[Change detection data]
□ □ □ □ □ □ □

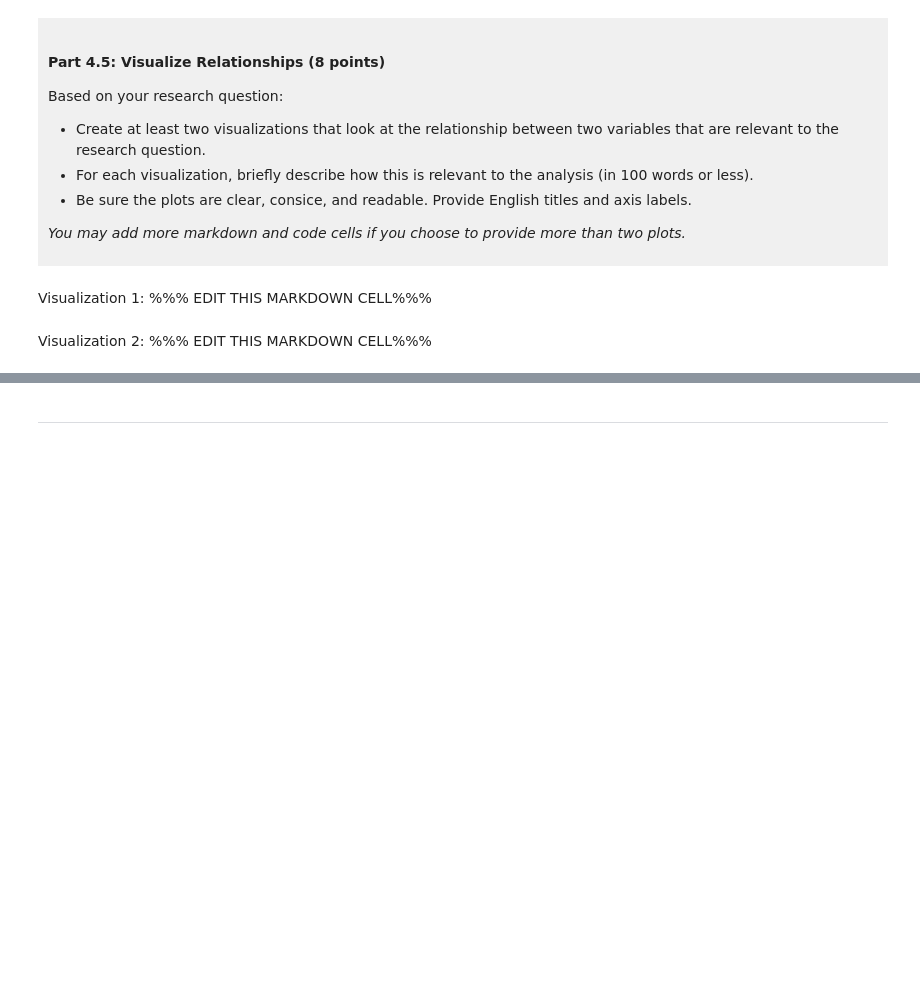
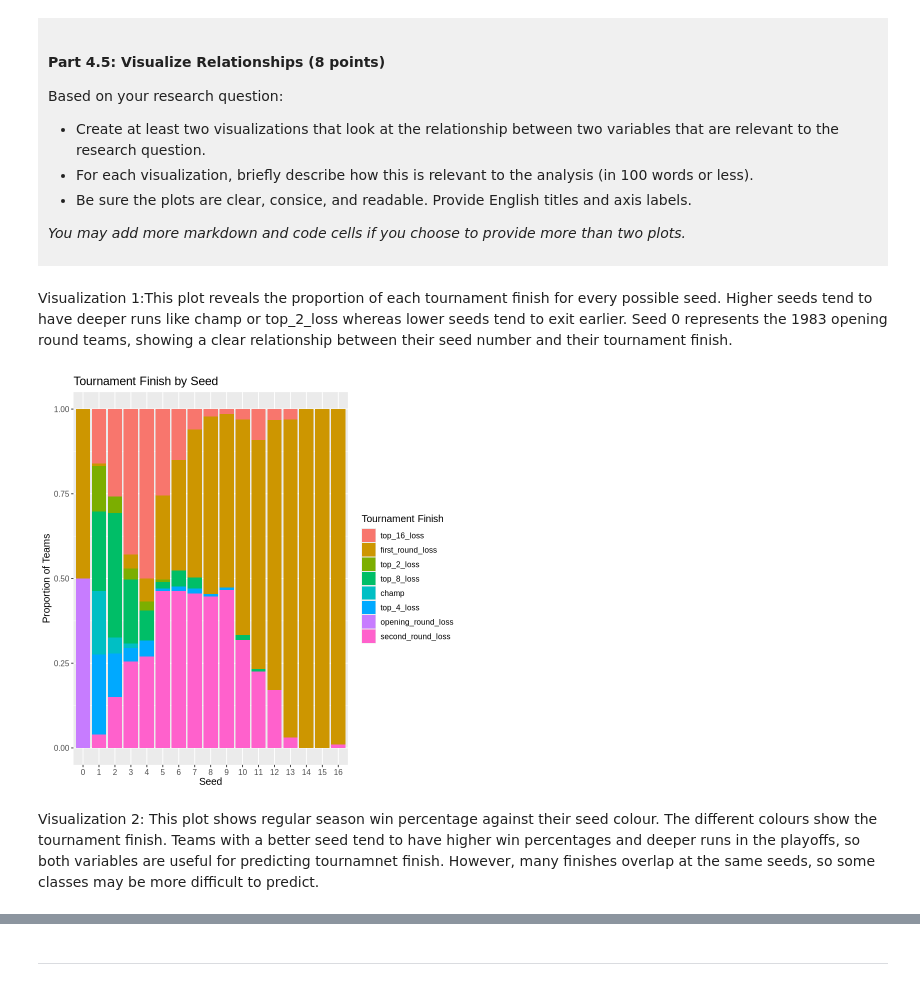
Before and after one commit to jacobntpoon/dsci-100-project-Jacob-Poon, a Jupyter notebook: dsci-100-project-notebook.ipynb, the cells around one changed output, grey strips where cells are left out. Cells and saved outputs as stored; diff of their text form; code cells hidden in the pictures; blank space fills up the shorter version.

```diff
--- a/dsci-100-project-notebook.ipynb
+++ b/dsci-100-project-notebook.ipynb
@@ -324,9 +375,17 @@ Based on your research question:
 *You may add more markdown and code cells if you choose to provide more than two plots.*
 </div>
 # %% [markdown]
-Visualization 1: %%% EDIT THIS MARKDOWN CELL%%%
+Visualization 1:This plot reveals the proportion of each tournament finish for every possible seed. Higher seeds tend to have deeper runs like champ or top_2_loss whereas lower seeds tend to exit earlier. Seed 0 represents the 1983 opening round teams, showing a clear relationship between their seed number and their tournament finish.
 # %%
-### EDIT THIS CODE CELL FOR VISUALIZATION 1###
+ggplot(march_tidy, aes(x = as_factor(seed), fill = tourney_finish)) +
+  geom_bar(position = "fill") +
+  labs(x = "Seed",
+       y = "Proportion of Teams",
+       fill = "Tournament Finish",
+       title = "Tournament Finish by Seed") +
+  theme(text = element_text(size = 12))
+# %% [output]
+[figure, added]
 # %% [markdown]
-Visualization 2: %%% EDIT THIS MARKDOWN CELL%%%
+Visualization 2: This plot shows regular season win percentage against their seed colour. The different colours show the tournament finish. Teams with a better seed tend to have higher win percentages and deeper runs in the playoffs, so both variables are useful for predicting tournamnet finish. However, many finishes overlap at the same seeds, so some classes may be more difficult to predict.
 # %%
```
Also changed, not shown: parts of 7 cells of this notebook.
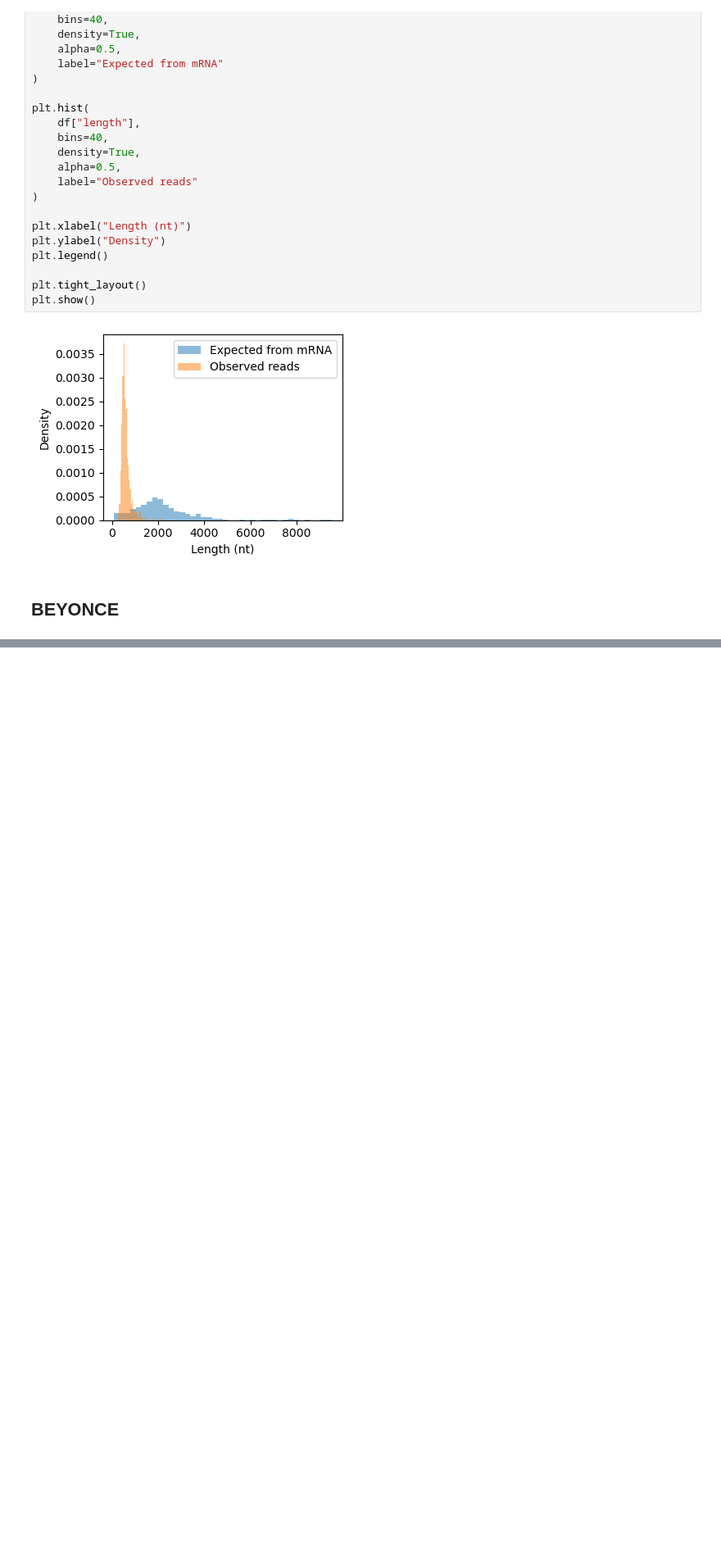
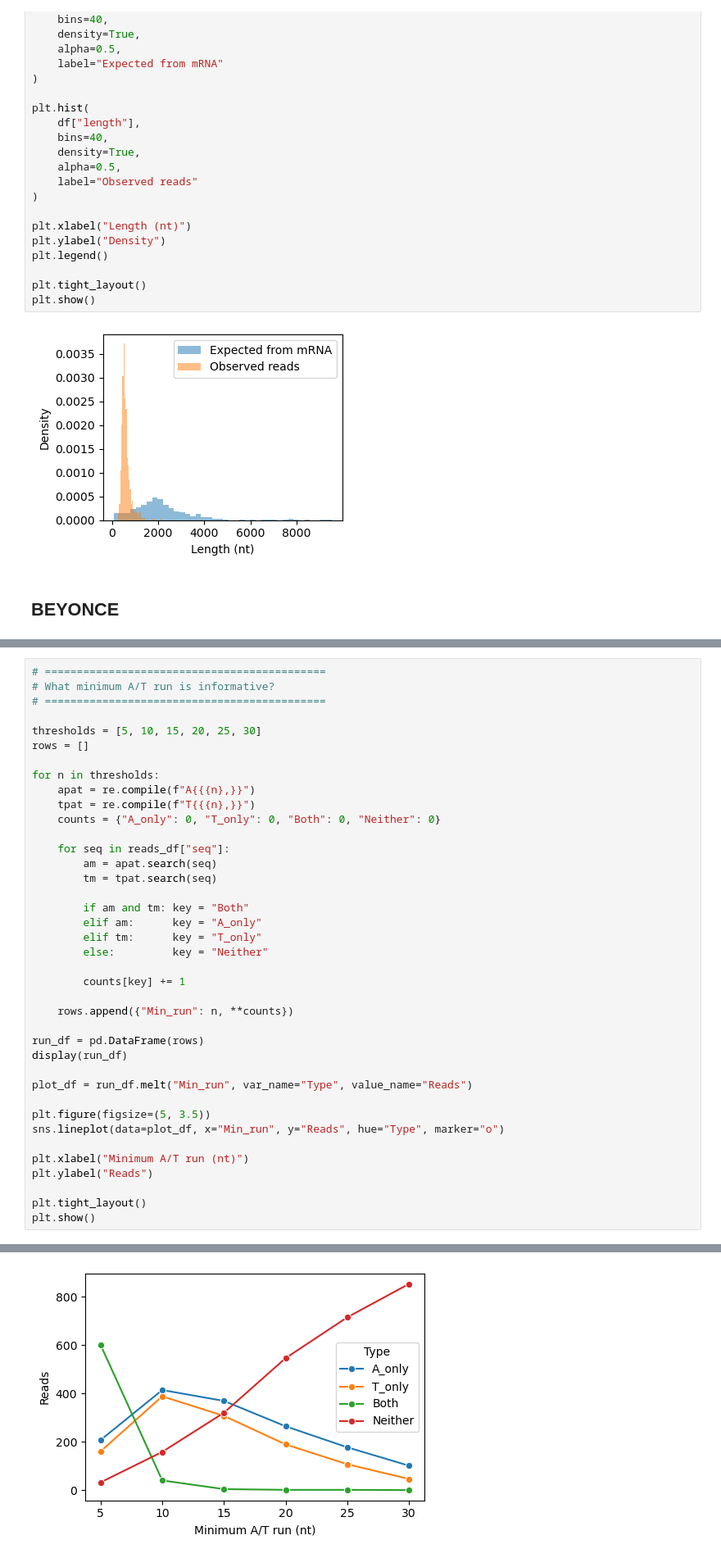
Before and after one commit to ih-11/hmm-3end, a Jupyter notebook: notebooks/qcfastq.ipynb, the cells around one changed output, grey strips where cells are left out. Shown at 82% size. Saved outputs shown, nothing was run; the diff lists cells and outputs as text; blank space fills up the shorter version.

```diff
--- a/notebooks/qcfastq.ipynb
+++ b/notebooks/qcfastq.ipynb
@@ -339,0 +418,40 @@ plt.show()
+# %%
+# ============================================
+# What minimum A/T run is informative?
+# ============================================
+
+thresholds = [5, 10, 15, 20, 25, 30]
+rows = []
+
+for n in thresholds:
+	apat = re.compile(f"A{{{n},}}")
+	tpat = re.compile(f"T{{{n},}}")
+	counts = {"A_only": 0, "T_only": 0, "Both": 0, "Neither": 0}
+
+	for seq in reads_df["seq"]:
+		am = apat.search(seq)
+		tm = tpat.search(seq)
+
+		if am and tm: key = "Both"
+		elif am:      key = "A_only"
+		elif tm:      key = "T_only"
+		else:         key = "Neither"
+
+		counts[key] += 1
+
+	rows.append({"Min_run": n, **counts})
+
+run_df = pd.DataFrame(rows)
+display(run_df)
+
+plot_df = run_df.melt("Min_run", var_name="Type", value_name="Reads")
+
+plt.figure(figsize=(5, 3.5))
+sns.lineplot(data=plot_df, x="Min_run", y="Reads", hue="Type", marker="o")
+
+plt.xlabel("Minimum A/T run (nt)")
+plt.ylabel("Reads")
+
+plt.tight_layout()
+plt.show()
+# %% [output]
@@ -339,0 +465 @@ plt.show()
+[figure, added]
```
Also changed, not shown: parts of 11 cells of this notebook, 3 other files.
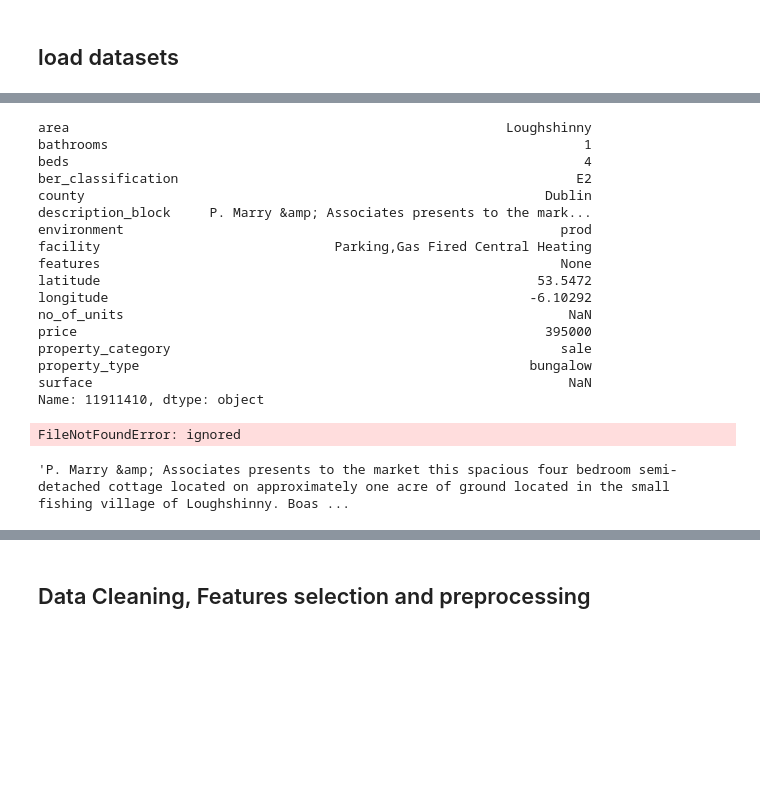
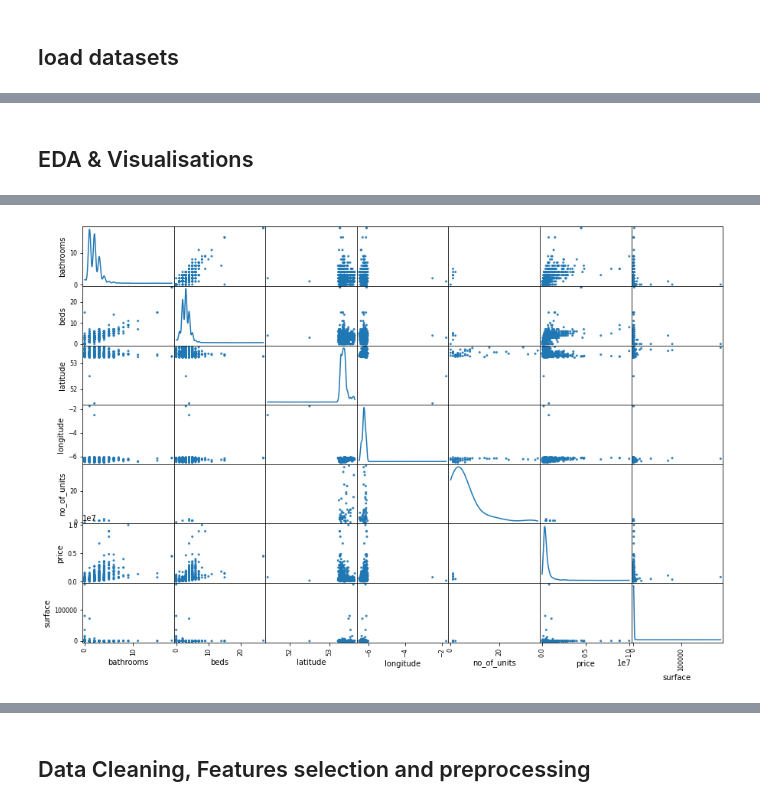
Before and after one commit to erinkhoo/House_pricing_dataset, a Jupyter notebook: MLcompetition_Erin_Khoo_19225733.ipynb, the cells around one changed output, grey strips where cells are left out. Drawn from its saved outputs; the diff is of its cells as text; code cells hidden in the pictures; blank space fills up the shorter version.

```diff
--- a/MLcompetition_Erin_Khoo_19225733.ipynb
+++ b/MLcompetition_Erin_Khoo_19225733.ipynb
@@ -55 +90,3 @@ dftest  = pd.read_csv( "test.csv",index_col='ad_id')
+# %% [markdown]
+## EDA & Visualisations
 # %%
@@ -69,37 +106,9 @@ dftest.head(3)
 | 12373510 | Skerries | 2.0 | 4.0 | G | Dublin | It's all in the name "Island View... | prod | Parking,Alarm,Oil Fired Central H... | ... |
 | 12422623 | Lucan | 2.0 | 3.0 | C1 | Dublin | REA McDonald - Lucan' s longest e... | prod | NaN | ... |
 | 12377408 | Swords | 3.0 | 4.0 | B3 | Dublin | REA Grimes are proud to present t... | prod | NaN | ... |
-# %%
-row=150
-entry=dftrain.iloc[row:row+1,:]
-print(entry.iloc[0,:])
-import matplotlib.image as mpimg
-img=mpimg.imread('all_dataset_images/'+str(entry.index[0])+'.jpg')
-plt.imshow(img)
-plt.show()
-print(entry.iloc[0,:].description_block)
-print("=========================================================================")
-print(entry.iloc[0,:].facility)
-# %% [output]
-area                                                        Loughshinny
-bathrooms                                                             1
-beds                                                                  4
-ber_classification                                                   E2
-county                                                           Dublin
-description_block     P. Marry &amp; Associates presents to the mark...
-environment                                                        prod
-facility                              Parking,Gas Fired Central Heating
-features                                                           None
-latitude                                                        53.5472
-longitude                                                      -6.10292
-no_of_units                                                         NaN
-price                                                            395000
-property_category                                                  sale
-property_type                                                  bungalow
-surface                                                             NaN
-Name: 11911410, dtype: object
-FileNotFoundError: ignored
-# %%
-entry.iloc[0,:].description_block
-# %% [output]
-'P. Marry &amp; Associates presents to the market this spacious four bedroom semi-detached cottage located on approximately one acre of ground located in the small fishing village of Loughshinny. Boas ...
+# %%
+# scatterplot matrix on numerical features
+scatter_matrix(dftrain, figsize=(15,10), alpha=.9, diagonal='kde')
+plt.show()
+# %% [output]
+[figure, added]
```
Also changed, not shown: parts of 52 cells of this notebook, 9 other files.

□ □ □ □ □ □ □

* What you should do *
Could you restate each record word for word, keeping the pictures out?

* Solution *
Before and after one commit to jacobntpoon/dsci-100-project-Jacob-Poon, a Jupyter notebook: dsci-100-project-notebook.ipynb, the cells around one changed output, grey strips where cells are left out. Cells and saved outputs as stored; diff of their text form; code cells hidden in the pictures; blank space fills up the shorter version.

```diff
--- a/dsci-100-project-notebook.ipynb
+++ b/dsci-100-project-notebook.ipynb
@@ -324,9 +375,17 @@ Based on your research question:
 *You may add more markdown and code cells if you choose to provide more than two plots.*
 </div>
 # %% [markdown]
-Visualization 1: %%% EDIT THIS MARKDOWN CELL%%%
+Visualization 1:This plot reveals the proportion of each tournament finish for every possible seed. Higher seeds tend to have deeper runs like champ or top_2_loss whereas lower seeds tend to exit earlier. Seed 0 represents the 1983 opening round teams, showing a clear relationship between their seed number and their tournament finish.
 # %%
-### EDIT THIS CODE CELL FOR VISUALIZATION 1###
+ggplot(march_tidy, aes(x = as_factor(seed), fill = tourney_finish)) +
+  geom_bar(position = "fill") +
+  labs(x = "Seed",
+       y = "Proportion of Teams",
+       fill = "Tournament Finish",
+       title = "Tournament Finish by Seed") +
+  theme(text = element_text(size = 12))
+# %% [output]
+[figure, added]
 # %% [markdown]
-Visualization 2: %%% EDIT THIS MARKDOWN CELL%%%
+Visualization 2: This plot shows regular season win percentage against their seed colour. The different colours show the tournament finish. Teams with a better seed tend to have higher win percentages and deeper runs in the playoffs, so both variables are useful for predicting tournamnet finish. However, many finishes overlap at the same seeds, so some classes may be more difficult to predict.
 # %%
```
Also changed, not shown: parts of 7 cells of this notebook.
Before and after one commit to ih-11/hmm-3end, a Jupyter notebook: notebooks/qcfastq.ipynb, the cells around one changed output, grey strips where cells are left out. Shown at 82% size. Saved outputs shown, nothing was run; the diff lists cells and outputs as text; blank space fills up the shorter version.

```diff
--- a/notebooks/qcfastq.ipynb
+++ b/notebooks/qcfastq.ipynb
@@ -339,0 +418,40 @@ plt.show()
+# %%
+# ============================================
+# What minimum A/T run is informative?
+# ============================================
+
+thresholds = [5, 10, 15, 20, 25, 30]
+rows = []
+
+for n in thresholds:
+	apat = re.compile(f"A{{{n},}}")
+	tpat = re.compile(f"T{{{n},}}")
+	counts = {"A_only": 0, "T_only": 0, "Both": 0, "Neither": 0}
+
+	for seq in reads_df["seq"]:
+		am = apat.search(seq)
+		tm = tpat.search(seq)
+
+		if am and tm: key = "Both"
+		elif am:      key = "A_only"
+		elif tm:      key = "T_only"
+		else:         key = "Neither"
+
+		counts[key] += 1
+
+	rows.append({"Min_run": n, **counts})
+
+run_df = pd.DataFrame(rows)
+display(run_df)
+
+plot_df = run_df.melt("Min_run", var_name="Type", value_name="Reads")
+
+plt.figure(figsize=(5, 3.5))
+sns.lineplot(data=plot_df, x="Min_run", y="Reads", hue="Type", marker="o")
+
+plt.xlabel("Minimum A/T run (nt)")
+plt.ylabel("Reads")
+
+plt.tight_layout()
+plt.show()
+# %% [output]
@@ -339,0 +465 @@ plt.show()
+[figure, added]
```
Also changed, not shown: parts of 11 cells of this notebook, 3 other files.
Before and after one commit to erinkhoo/House_pricing_dataset, a Jupyter notebook: MLcompetition_Erin_Khoo_19225733.ipynb, the cells around one changed output, grey strips where cells are left out. Drawn from its saved outputs; the diff is of its cells as text; code cells hidden in the pictures; blank space fills up the shorter version.

```diff
--- a/MLcompetition_Erin_Khoo_19225733.ipynb
+++ b/MLcompetition_Erin_Khoo_19225733.ipynb
@@ -55 +90,3 @@ dftest  = pd.read_csv( "test.csv",index_col='ad_id')
+# %% [markdown]
+## EDA & Visualisations
 # %%
@@ -69,37 +106,9 @@ dftest.head(3)
 | 12373510 | Skerries | 2.0 | 4.0 | G | Dublin | It's all in the name "Island View... | prod | Parking,Alarm,Oil Fired Central H... | ... |
 | 12422623 | Lucan | 2.0 | 3.0 | C1 | Dublin | REA McDonald - Lucan' s longest e... | prod | NaN | ... |
 | 12377408 | Swords | 3.0 | 4.0 | B3 | Dublin | REA Grimes are proud to present t... | prod | NaN | ... |
-# %%
-row=150
-entry=dftrain.iloc[row:row+1,:]
-print(entry.iloc[0,:])
-import matplotlib.image as mpimg
-img=mpimg.imread('all_dataset_images/'+str(entry.index[0])+'.jpg')
-plt.imshow(img)
-plt.show()
-print(entry.iloc[0,:].description_block)
-print("=========================================================================")
-print(entry.iloc[0,:].facility)
-# %% [output]
-area                                                        Loughshinny
-bathrooms                                                             1
-beds                                                                  4
-ber_classification                                                   E2
-county                                                           Dublin
-description_block     P. Marry &amp; Associates presents to the mark...
-environment                                                        prod
-facility                              Parking,Gas Fired Central Heating
-features                                                           None
-latitude                                                        53.5472
-longitude                                                      -6.10292
-no_of_units                                                         NaN
-price                                                            395000
-property_category                                                  sale
-property_type                                                  bungalow
-surface                                                             NaN
-Name: 11911410, dtype: object
-FileNotFoundError: ignored
-# %%
-entry.iloc[0,:].description_block
-# %% [output]
-'P. Marry &amp; Associates presents to the market this spacious four bedroom semi-detached cottage located on approximately one acre of ground located in the small fishing village of Loughshinny. Boas ...
+# %%
+# scatterplot matrix on numerical features
+scatter_matrix(dftrain, figsize=(15,10), alpha=.9, diagonal='kde')
+plt.show()
+# %% [output]
+[figure, added]
```
Also changed, not shown: parts of 52 cells of this notebook, 9 other files.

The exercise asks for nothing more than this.